TASK OBJECTIVE
Once the pictures are set aside, copy everything else in the records exactly.
*** Opening INFORMATION SHOWN ***
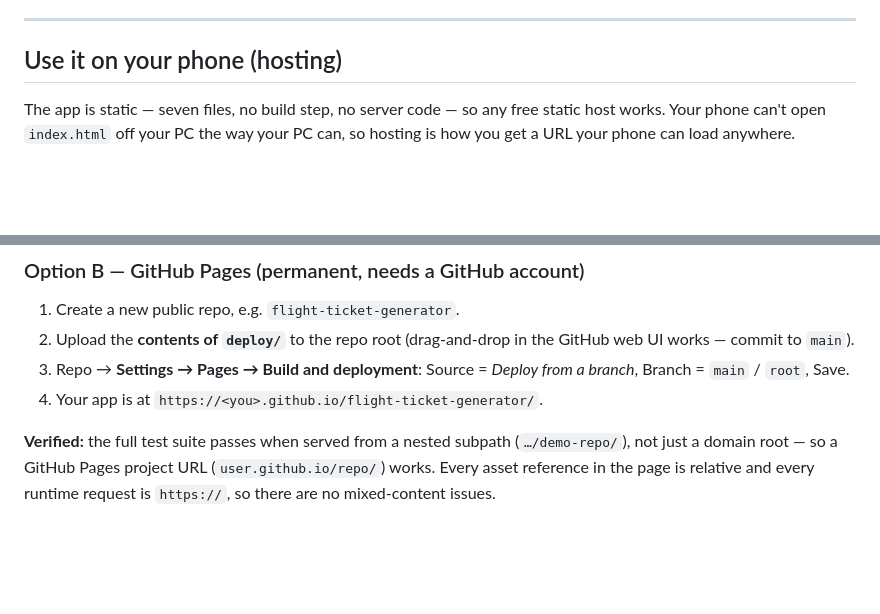
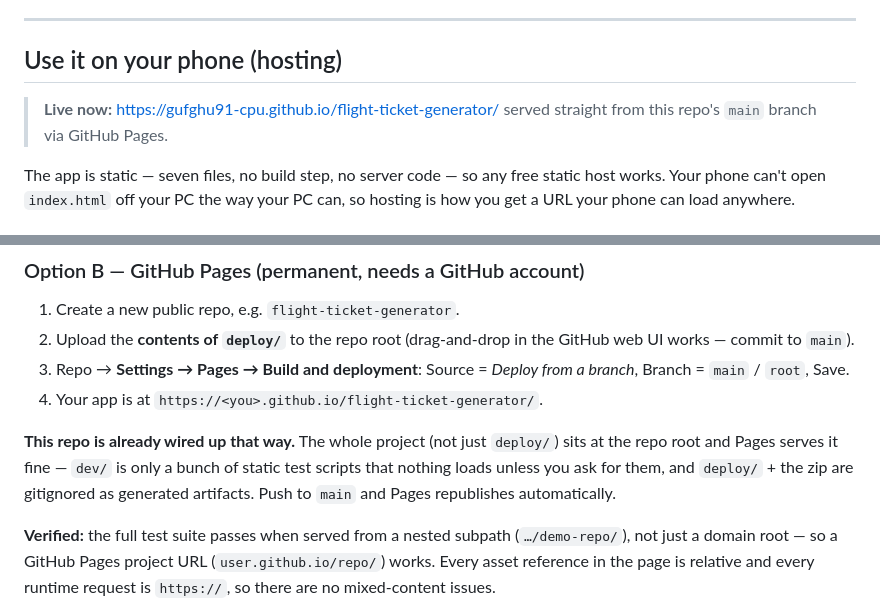
Before and after one commit to gufghu91-cpu/flight-ticket-generator, a Markdown page: README.md, 2 parts joined by grey strips. Drawn GitHub-style; blank space fills up the shorter version.

Commit message:
docs: record the live GitHub Pages URL and note the repo is already Pages-wired

```diff
--- a/README.md
+++ b/README.md
@@ -108,6 +108,9 @@ there instead.
 
 ## Use it on your phone (hosting)
 
+> **Live now:** <https://gufghu91-cpu.github.io/flight-ticket-generator/>
+> served straight from this repo's `main` branch via GitHub Pages.
+
 The app is static — seven files, no build step, no server code — so any free
 static host works. Your phone can't open `index.html` off your PC the way your
 PC can, so hosting is how you get a URL your phone can load anywhere.
@@ -146,6 +149,12 @@ To pick your own name: *Site settings → Change site name*.
 3. Repo → **Settings → Pages → Build and deployment**:
    Source = *Deploy from a branch*, Branch = `main` / `root`, Save.
 4. Your app is at `https://<you>.github.io/flight-ticket-generator/`.
+
+**This repo is already wired up that way.** The whole project (not just
+`deploy/`) sits at the repo root and Pages serves it fine — `dev/` is only a
+bunch of static test scripts that nothing loads unless you ask for them, and
+`deploy/` + the zip are gitignored as generated artifacts. Push to `main` and
+Pages republishes automatically.
 
 **Verified:** the full test suite passes when served from a nested subpath
 (`…/demo-repo/`), not just a domain root — so a GitHub Pages project URL
```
*** Closing INFORMATION SHOWN ***
RESULT FOR THIS TASK
Before and after one commit to gufghu91-cpu/flight-ticket-generator, a Markdown page: README.md, 2 parts joined by grey strips. Drawn GitHub-style; blank space fills up the shorter version.

Commit message:
docs: record the live GitHub Pages URL and note the repo is already Pages-wired

```diff
--- a/README.md
+++ b/README.md
@@ -108,6 +108,9 @@ there instead.
 
 ## Use it on your phone (hosting)
 
+> **Live now:** <https://gufghu91-cpu.github.io/flight-ticket-generator/>
+> served straight from this repo's `main` branch via GitHub Pages.
+
 The app is static — seven files, no build step, no server code — so any free
 static host works. Your phone can't open `index.html` off your PC the way your
 PC can, so hosting is how you get a URL your phone can load anywhere.
@@ -146,6 +149,12 @@ To pick your own name: *Site settings → Change site name*.
 3. Repo → **Settings → Pages → Build and deployment**:
    Source = *Deploy from a branch*, Branch = `main` / `root`, Save.
 4. Your app is at `https://<you>.github.io/flight-ticket-generator/`.
+
+**This repo is already wired up that way.** The whole project (not just
+`deploy/`) sits at the repo root and Pages serves it fine — `dev/` is only a
+bunch of static test scripts that nothing loads unless you ask for them, and
+`deploy/` + the zip are gitignored as generated artifacts. Push to `main` and
+Pages republishes automatically.
 
 **Verified:** the full test suite passes when served from a nested subpath
 (`…/demo-repo/`), not just a domain root — so a GitHub Pages project URL
```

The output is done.